Thursday, January 29, 2015

Hell in Triumph, or the Devil has got his own, 1779

"Hell in Triumph or The Devil has got his own," 1779, Library of Congress.

The First Battle of Ushant in 1778 is important for several reasons. It was the first major fleet action between the French and the British in the American Revolutionary War, It was also the first battle that the legendary Victory fought in. The battle, however, is not remembered for these reasons, but for the political squabbles that came out of them.

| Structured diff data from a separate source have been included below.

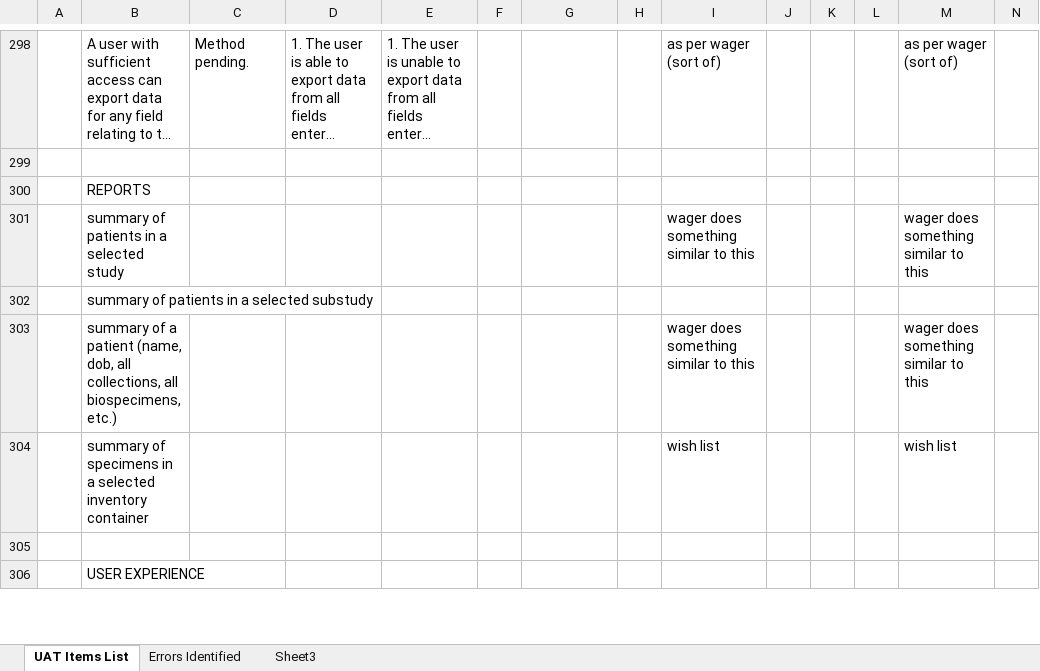
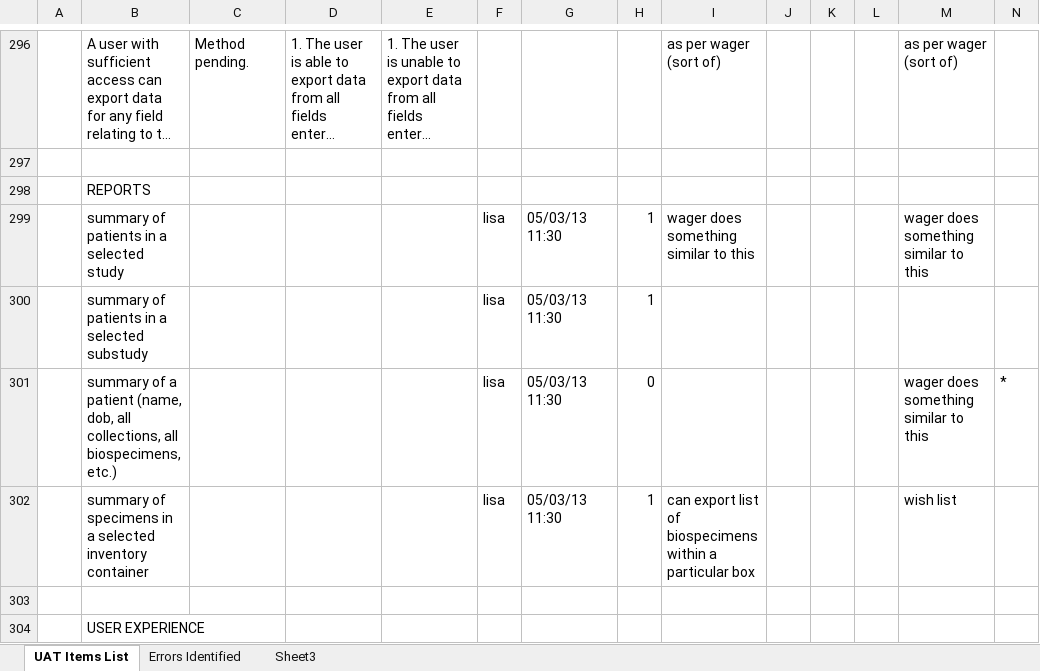
Before and after one commit to tranaweera/ark-informatics, an Excel workbook: ARK/trunk/usefulTools/UAT 20121219 - Draft-1.xlsx, sheet UAT Items List, drawn as a sheet; only a part is shown, gaps mark what is left out; long unchanged cells end in …; values as stored, in another font and other column widths than the file's, no cell formats; removed rows and columns are numbered as before the commit, all else as after; the diff covers the shown part only; the diff names each change by its address in the sheet, - before the commit and + after, or states it on an @@ line.

```diff
--- a/ARK/trunk/usefulTools/UAT 20121219 - Draft-1.xlsx (sheet UAT Items List)
+++ b/ARK/trunk/usefulTools/UAT 20121219 - Draft-1.xlsx (sheet UAT Items List)
-F299: (empty)
+F299: lisa
-G299: (empty)
+G299: 05/03/13 11:30
-H299: (empty)
+H299: 1
-row 302:  | summary of patients in a selected substudy
-row 303:  | summary of a patient (name, dob, all collections, all biospecimens, etc.) |  |  |  |  |  |  | wager does something similar to this |  |  |  | wager does something similar to this
-row 304:  | summary of specimens in a selected inventory container |  |  |  |  |  |  | wish list |  |  |  | wish list
+row 300:  | summary of patients in a selected substudy |  |  |  | lisa | 05/03/13 11:30 | 1
+row 301:  | summary of a patient (name, dob, all collections, all biospecimens, etc.) |  |  |  | lisa | 05/03/13 11:30 | 0 |  |  |  |  | wager does something similar to this | *
+row 302:  | summary of specimens in a selected inventory container |  |  |  | lisa | 05/03/13 11:30 | 1 | can export list of biospecimens within a particular box |  |  |  | wish list
```
Also changed, not shown: 23 added rows, 25 removed rows and 116 edited cells elsewhere in this sheet, sheet Errors Identified, cell formats, 1 other file.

Tactically a draw, the British suffered far more casualties than the French, and the battle was abandoned when Admiral Sir Hugh Palliser failed to obey the signals of the commanding Admiral Augustus Keppel. Though legendary in his own right, Keppel was not entirely free from blame for the outcome of the Battle of Ushant either. Accusations flew back and forth between the two admirals, exacerbated by the Whig-Tory divide between them. Both men were tried by courts martial and acquitted, but the damage was done. Keppel's astounding naval career was over, but he became a political figurehead for the opposition in Parliament. After the fall of the North Administration in 1782, Keppel's political career was briefly revived with his appointment to First Lord of the Admiralty. This was not to last: he resigned after the Treaty of Paris the next year.

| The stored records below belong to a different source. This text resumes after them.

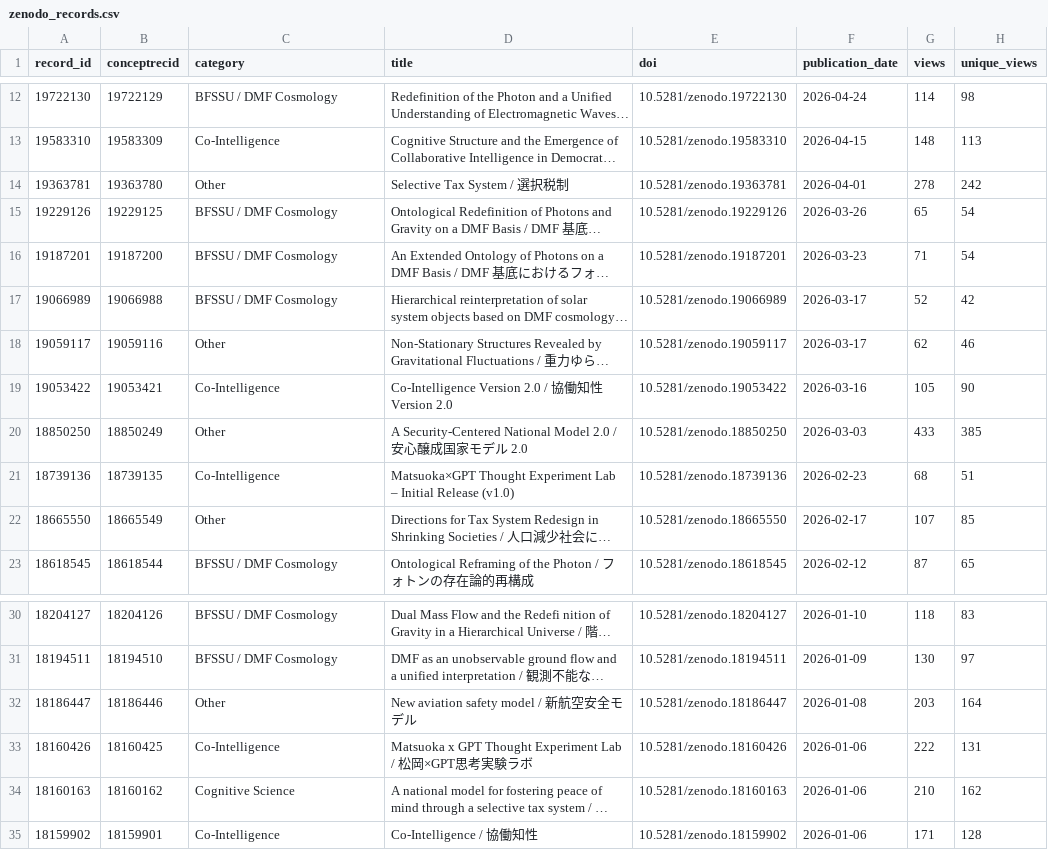
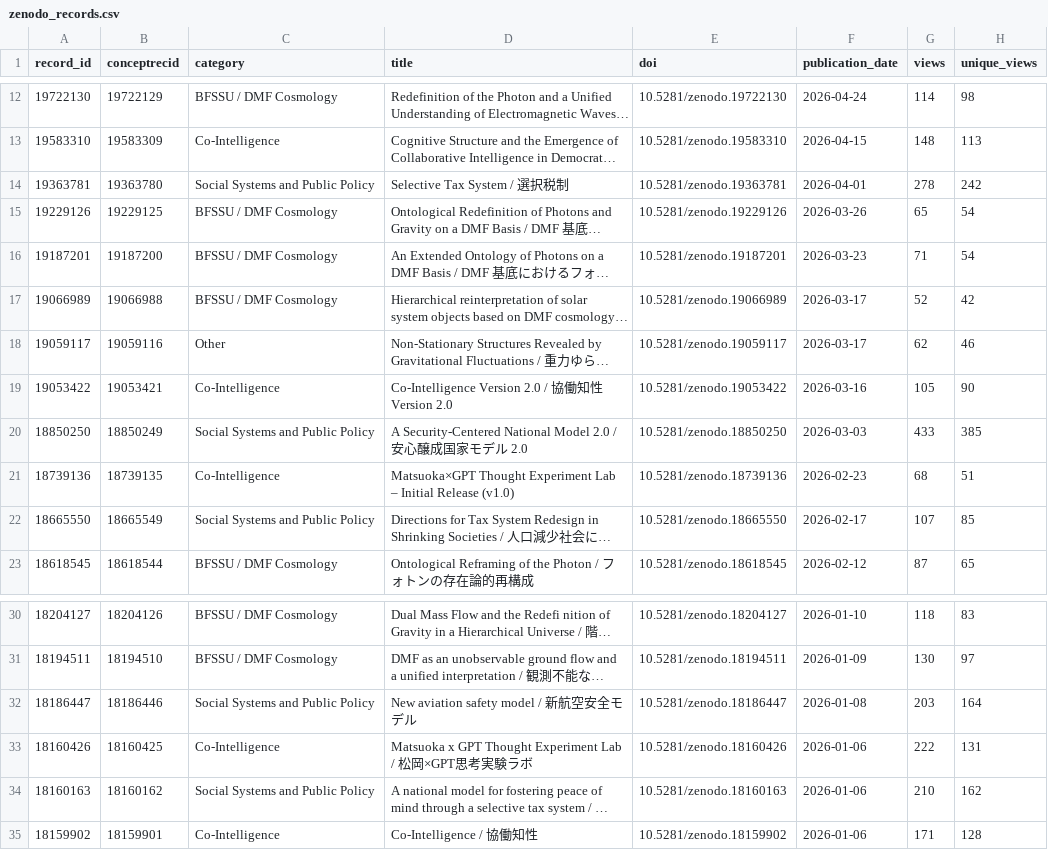
Before and after one commit to matsuoka-GPT/matsuoka-GPT.github.io, a CSV file: data/zenodo/zenodo_records.csv, drawn as a sheet; only a part is shown, gaps mark what is left out; long unchanged cells end in …; the diff names each change by its address in the sheet, - before the commit and + after, or states it on an @@ line.

Commit message:
Refine Zenodo policy categories and accent color

```diff
--- a/data/zenodo/zenodo_records.csv
+++ b/data/zenodo/zenodo_records.csv
-C14 (category): Other
+C14 (category): Social Systems and Public Policy
-C20 (category): Other
+C20 (category): Social Systems and Public Policy
-C22 (category): Other
+C22 (category): Social Systems and Public Policy
-C32 (category): Other
+C32 (category): Social Systems and Public Policy
-C34 (category): Cognitive Science
+C34 (category): Social Systems and Public Policy
```
Also changed, not shown: 6 other files.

This political cartoon is part of the Whig victory lap in the wake of Keppel's acquittal. It portrays Sir Hugh being dragged by demons into the waiting maw of Satan, clutching an altered log book. Behind him stands Keppel's Whig ally Hood. The corpses of Byng and an unidentified admiral, who rise from their graves, condemn Palliser.

Beside an angel trumpeting Keppel as a hero, three sailors gather around a table with glasses of punch. Raising his glass in toast, a tarpaulin sings out: "Come Jack, push the Grog about. Brave Keppel forever & damn him who wou'd stay to knot & splice whilst ye French are in sight." To this Jack replies, "Aye damn him. I would have parted with a Leg rather than he had been with us." Seat at center is a third who joins in: "Aye Jack, but the Devil always betrays his Friends & he has Hood-winked him at least."

It is comforting to know that I'm part of a long tradition of terrible puns.

The standing sailor has a short brimmed plain round hat in one hand, and a tall glass in the other. His jacket is single breasted, and he wears a closely tied and short plain white neckcloth. Seated before him and delivering his pun is a tar with a cap (possibly knit, but there isn't enough detail to be certain). His jacket has button down mariner's cuffs, and appears to be single vented at the back. It is possible that the jacket is triple vented, but hidden by the chair. His trousers have narrow vertical stripes, and end well above the ankle.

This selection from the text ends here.